“And I think people have accepted me as someone who really cares about what I’m talking about. You can’t fool the public. And while, people are replaced all the time, at the same time, you have to connect with your viewers. People tell me I connect with them. I never feel just that I’m talking to a camera. I’m talking to somebody. Credibility is key.”
Because of her enormous popularity and community service, Harvey was asked to carry the Olympic Torch through downtown Los Angeles in 2002 and has received two honorary doctorate degrees in the humanities.
She has been seen in various films, and TV programs, often playing herself.
In 2006, Harvey and four other TV anchorwomen formed the Good News Foundation.
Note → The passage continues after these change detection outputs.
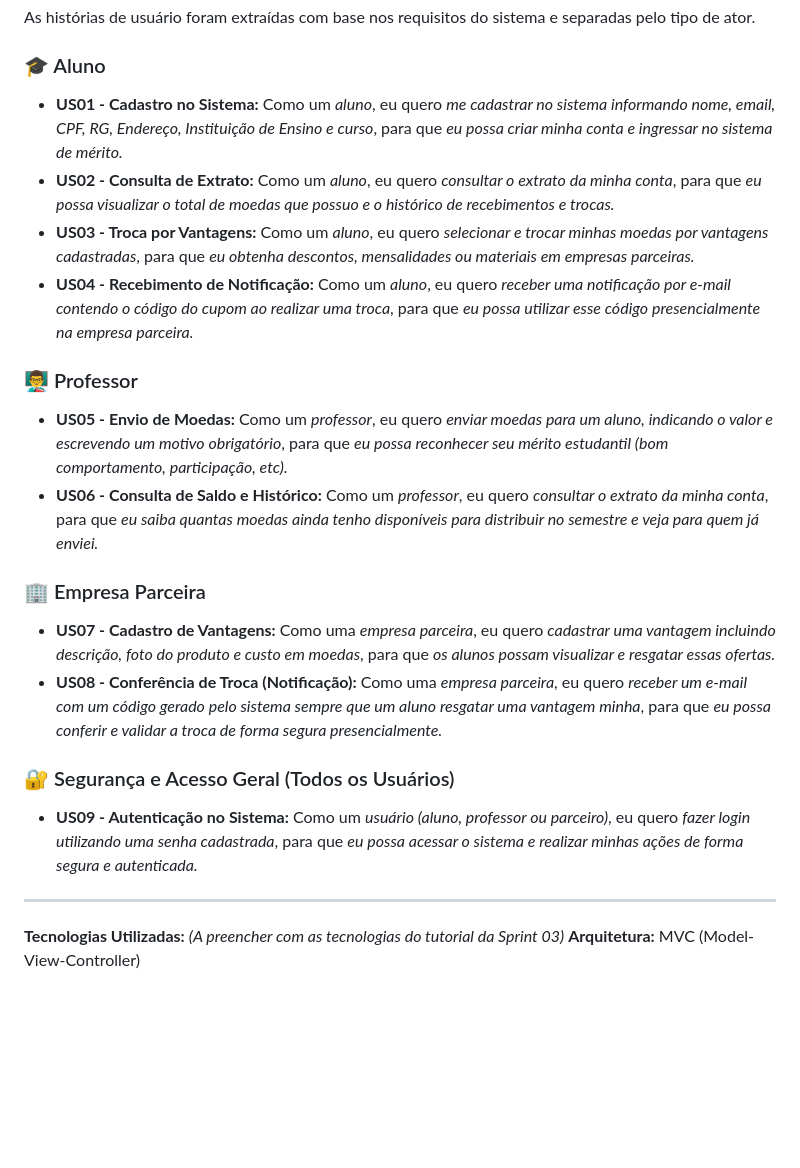
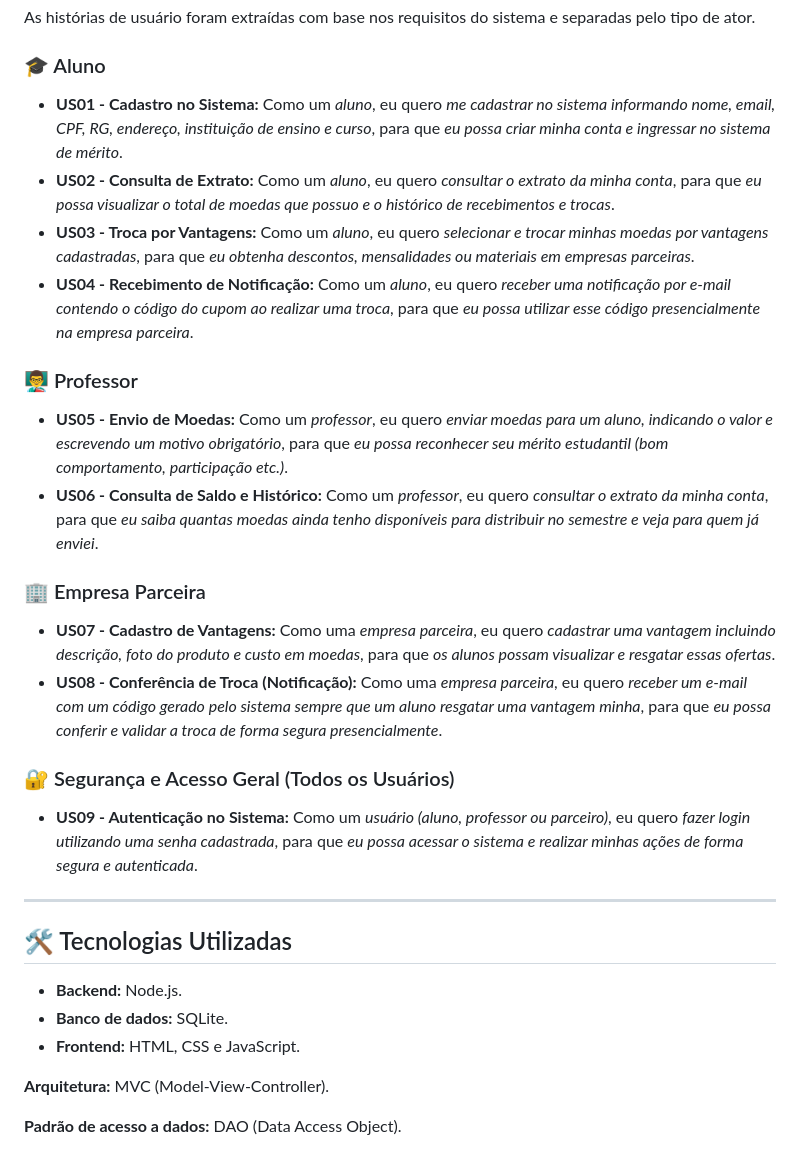
Before and after one commit to MarinaSDiniz/LABORATORIO_3_DESENVOLVIMENTO_DE_SOFTWARE, a Markdown page: README.md, the part around one of its changes. Rendered like a GitHub page; blank space fills up the shorter version.

```diff
--- a/README.md
+++ b/README.md
@@ -30,23 +88,34 @@ Demonstra as entidades, atributos e relacionamentos do banco de dados.
 As histórias de usuário foram extraídas com base nos requisitos do sistema e separadas pelo tipo de ator.
 
 ### 🎓 Aluno
-* **US01 - Cadastro no Sistema:** Como um *aluno*, eu quero *me cadastrar no sistema informando nome, email, CPF, RG, Endereço, Instituição de Ensino e curso*, para que *eu possa criar minha conta e ingressar no sistema de mérito.*
-* **US02 - Consulta de Extrato:** Como um *aluno*, eu quero *consultar o extrato da minha conta*, para que *eu possa visualizar o total de moedas que possuo e o histórico de recebimentos e trocas.*
-* **US03 - Troca por Vantagens:** Como um *aluno*, eu quero *selecionar e trocar minhas moedas por vantagens cadastradas*, para que *eu obtenha descontos, mensalidades ou materiais em empresas parceiras.*
-* **US04 - Recebimento de Notificação:** Como um *aluno*, eu quero *receber uma notificação por e-mail contendo o código do cupom ao realizar uma troca*, para que *eu possa utilizar esse código presencialmente na empresa parceira.*
+
+- **US01 - Cadastro no Sistema:** Como um *aluno*, eu quero *me cadastrar no sistema informando nome, email, CPF, RG, endereço, instituição de ensino e curso*, para que *eu possa criar minha conta e ingressar no sistema de mérito*.
+- **US02 - Consulta de Extrato:** Como um *aluno*, eu quero *consultar o extrato da minha conta*, para que *eu possa visualizar o total de moedas que possuo e o histórico de recebimentos e trocas*.
+- **US03 - Troca por Vantagens:** Como um *aluno*, eu quero *selecionar e trocar minhas moedas por vantagens cadastradas*, para que *eu obtenha descontos, mensalidades ou materiais em empresas parceiras*.
+- **US04 - Recebimento de Notificação:** Como um *aluno*, eu quero *receber uma notificação por e-mail contendo o código do cupom ao realizar uma troca*, para que *eu possa utilizar esse código presencialmente na empresa parceira*.
 
 ### 👨‍🏫 Professor
-* **US05 - Envio de Moedas:** Como um *professor*, eu quero *enviar moedas para um aluno, indicando o valor e escrevendo um motivo obrigatório*, para que *eu possa reconhecer seu mérito estudantil (bom comportamento, participação, etc).*
-* **US06 - Consulta de Saldo e Histórico:** Como um *professor*, eu quero *consultar o extrato da minha conta*, para que *eu saiba quantas moedas ainda tenho disponíveis para distribuir no semestre e veja para quem já enviei.*
+
+- **US05 - Envio de Moedas:** Como um *professor*, eu quero *enviar moedas para um aluno, indicando o valor e escrevendo um motivo obrigatório*, para que *eu possa reconhecer seu mérito estudantil (bom comportamento, participação etc.)*.
+- **US06 - Consulta de Saldo e Histórico:** Como um *professor*, eu quero *consultar o extrato da minha conta*, para que *eu saiba quantas moedas ainda tenho disponíveis para distribuir no semestre e veja para quem já enviei*.
 
 ### 🏢 Empresa Parceira
-* **US07 - Cadastro de Vantagens:** Como uma *empresa parceira*, eu quero *cadastrar uma vantagem incluindo descrição, foto do produto e custo em moedas*, para que *os alunos possam visualizar e resgatar essas ofertas.*
-* **US08 - Conferência de Troca (Notificação):** Como uma *empresa parceira*, eu quero *receber um e-mail com um código gerado pelo sistema sempre que um aluno resgatar uma vantagem minha*, para que *eu possa conferir e validar a troca de forma segura presencialmente.*
+
+- **US07 - Cadastro de Vantagens:** Como uma *empresa parceira*, eu quero *cadastrar uma vantagem incluindo descrição, foto do produto e custo em moedas*, para que *os alunos possam visualizar e resgatar essas ofertas*.
+- **US08 - Conferência de Troca (Notificação):** Como uma *empresa parceira*, eu quero *receber um e-mail com um código gerado pelo sistema sempre que um aluno resgatar uma vantagem minha*, para que *eu possa conferir e validar a troca de forma segura presencialmente*.
 
 ### 🔐 Segurança e Acesso Geral (Todos os Usuários)
-* **US09 - Autenticação no Sistema:** Como um *usuário (aluno, professor ou parceiro)*, eu quero *fazer login utilizando uma senha cadastrada*, para que *eu possa acessar o sistema e realizar minhas ações de forma segura e autenticada.*
+
+- **US09 - Autenticação no Sistema:** Como um *usuário (aluno, professor ou parceiro)*, eu quero *fazer login utilizando uma senha cadastrada*, para que *eu possa acessar o sistema e realizar minhas ações de forma segura e autenticada*.
 
 ---
 
-**Tecnologias Utilizadas:** *(A preencher com as tecnologias do tutorial da Sprint 03)*
-**Arquitetura:** MVC (Model-View-Controller)
+## 🛠️ Tecnologias Utilizadas
+
+- **Backend:** Node.js.
+- **Banco de dados:** SQLite.
+- **Frontend:** HTML, CSS e JavaScript.
+
+**Arquitetura:** MVC (Model-View-Controller).
+
+**Padrão de acesso a dados:** DAO (Data Access Object).
```
Also changed, not shown: other parts of README.md (+59 -1 lines).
The group built a computer lab for homeless children on skid row, a park and recreation center in South LA and a library for homeless women at the Downtown Women's Center, in addition to an annual college scholarship for aspiring female journalists.
On July 20th, 2012, Pat was a guest co-host on the CBS Daytime Show The Talk. It was her tenth appearance.
Next week on October 19 when the 8th annual ‘Taste of Soul’ family festival unfolds along Crenshaw Blvd., Harvey will have the microphone in her hand as she graces the Wave Stage as one of the events prestigious co-chairs.
“Pat Harvey is much more than a television news anchor who gracefully delivers the news to us, but she is a member of our community and as always a treasured friend to the ‘Taste of Soul’ and me personally,” said ‘Taste of Soul’ Creator Danny J. Bakewell Sr.
Asked why she loves ‘Taste of Soul’ so much, Harvey added; “Well you know I love to cook. I love soul food and the excitement that it brings to see the community come together for that moment is a sight to behold.”
Married to real estate developer Ken Lombard, Harvey and her husband share three adult children between them, and two grandchildren.